[Data supplied — start]

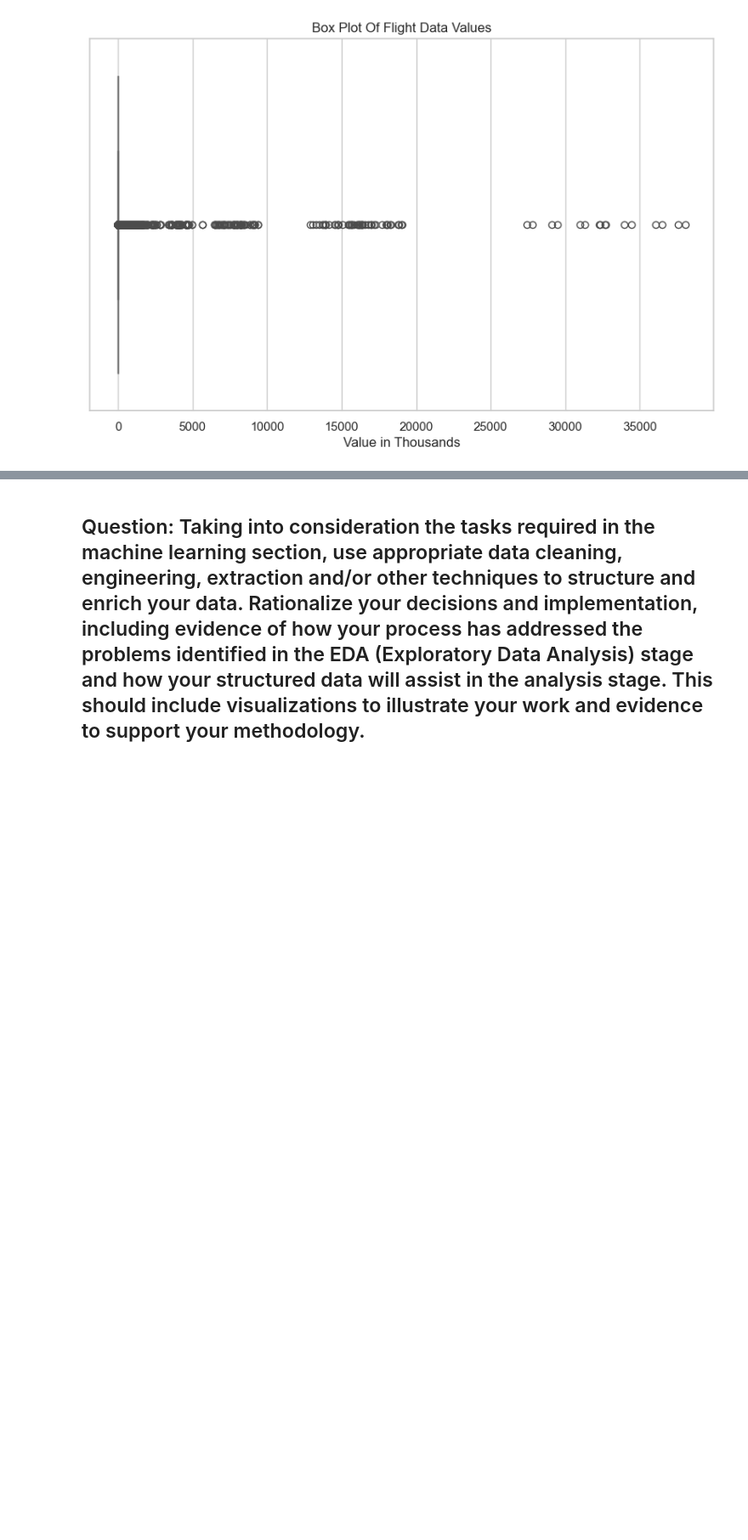
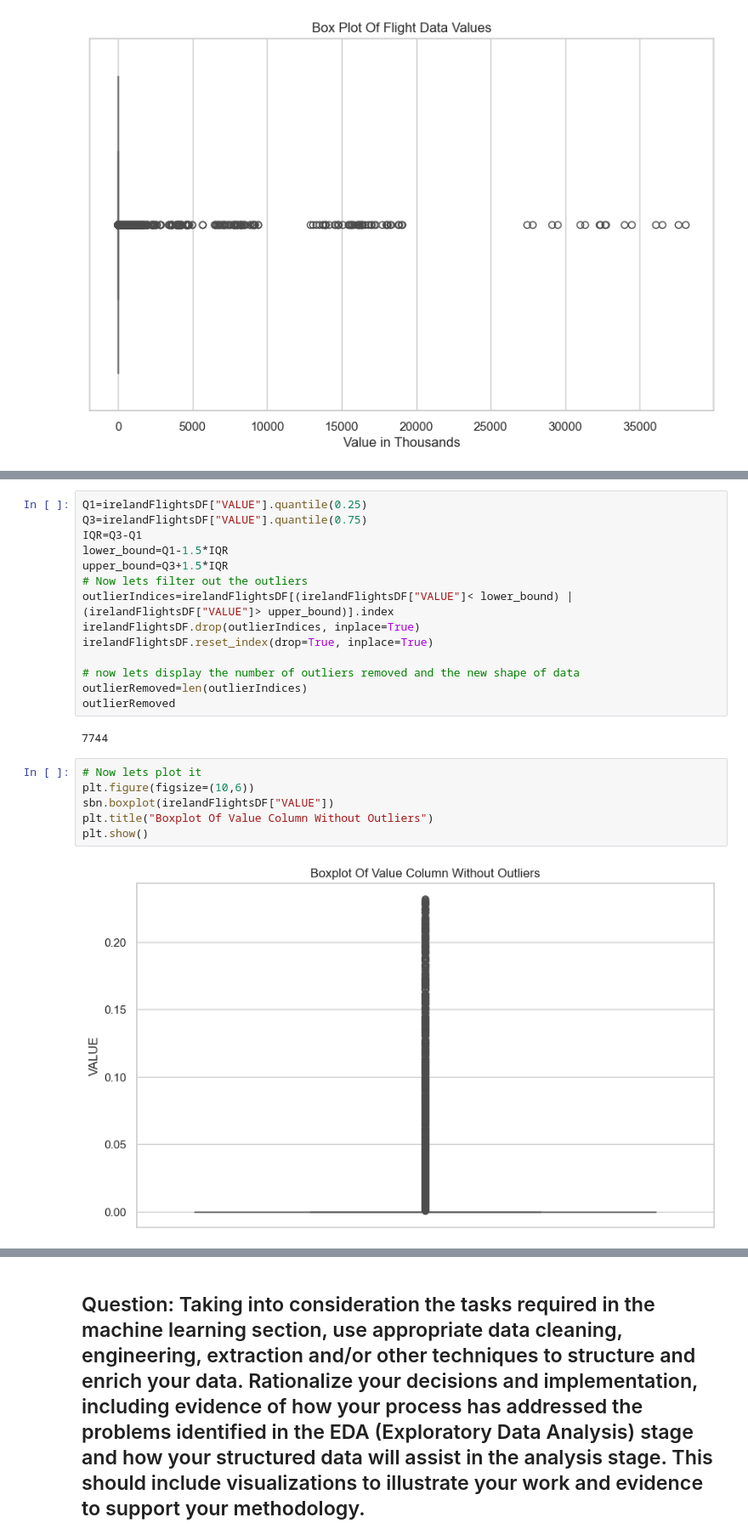
Before and after one commit to UmarIqbal3347/MSC_DA_InterGr_CA2, a Jupyter notebook: MSC_DA_InterGr_CA2.ipynb, the cells around one changed output, grey strips where cells are left out. Shown at 85% size. Cells and saved outputs as stored; diff of their text form; blank space fills up the shorter version.

```diff
--- a/MSC_DA_InterGr_CA2.ipynb
+++ b/MSC_DA_InterGr_CA2.ipynb
@@ -377,0 +551,24 @@ plt.show()
+# %%
+Q1=irelandFlightsDF["VALUE"].quantile(0.25)
+Q3=irelandFlightsDF["VALUE"].quantile(0.75)
+IQR=Q3-Q1
+lower_bound=Q1-1.5*IQR
+upper_bound=Q3+1.5*IQR
+# Now lets filter out the outliers
+outlierIndices=irelandFlightsDF[(irelandFlightsDF["VALUE"]< lower_bound) | (irelandFlightsDF["VALUE"]> upper_bound)].index
+irelandFlightsDF.drop(outlierIndices, inplace=True)
+irelandFlightsDF.reset_index(drop=True, inplace=True)
+
+# now lets display the number of outliers removed and the new shape of data
+outlierRemoved=len(outlierIndices)
+outlierRemoved
+# %% [output]
+7744
+# %%
+# Now lets plot it
+plt.figure(figsize=(10,6))
+sbn.boxplot(irelandFlightsDF["VALUE"])
+plt.title("Boxplot Of Value Column Without Outliers")
+plt.show()
+# %% [output]
+[figure, added]
```
Also changed, not shown: parts of 198 cells of this notebook.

[Data supplied — finish]

Whenever a line of the data includes "irelandFlightsDF", copy that line.

Answer below
+Q1=irelandFlightsDF["VALUE"].quantile(0.25)
+Q3=irelandFlightsDF["VALUE"].quantile(0.75)
+outlierIndices=irelandFlightsDF[(irelandFlightsDF["VALUE"]< lower_bound) | (irelandFlightsDF["VALUE"]> upper_bound)].index
+irelandFlightsDF.drop(outlierIndices, inplace=True)
+irelandFlightsDF.reset_index(drop=True, inplace=True)
+sbn.boxplot(irelandFlightsDF["VALUE"])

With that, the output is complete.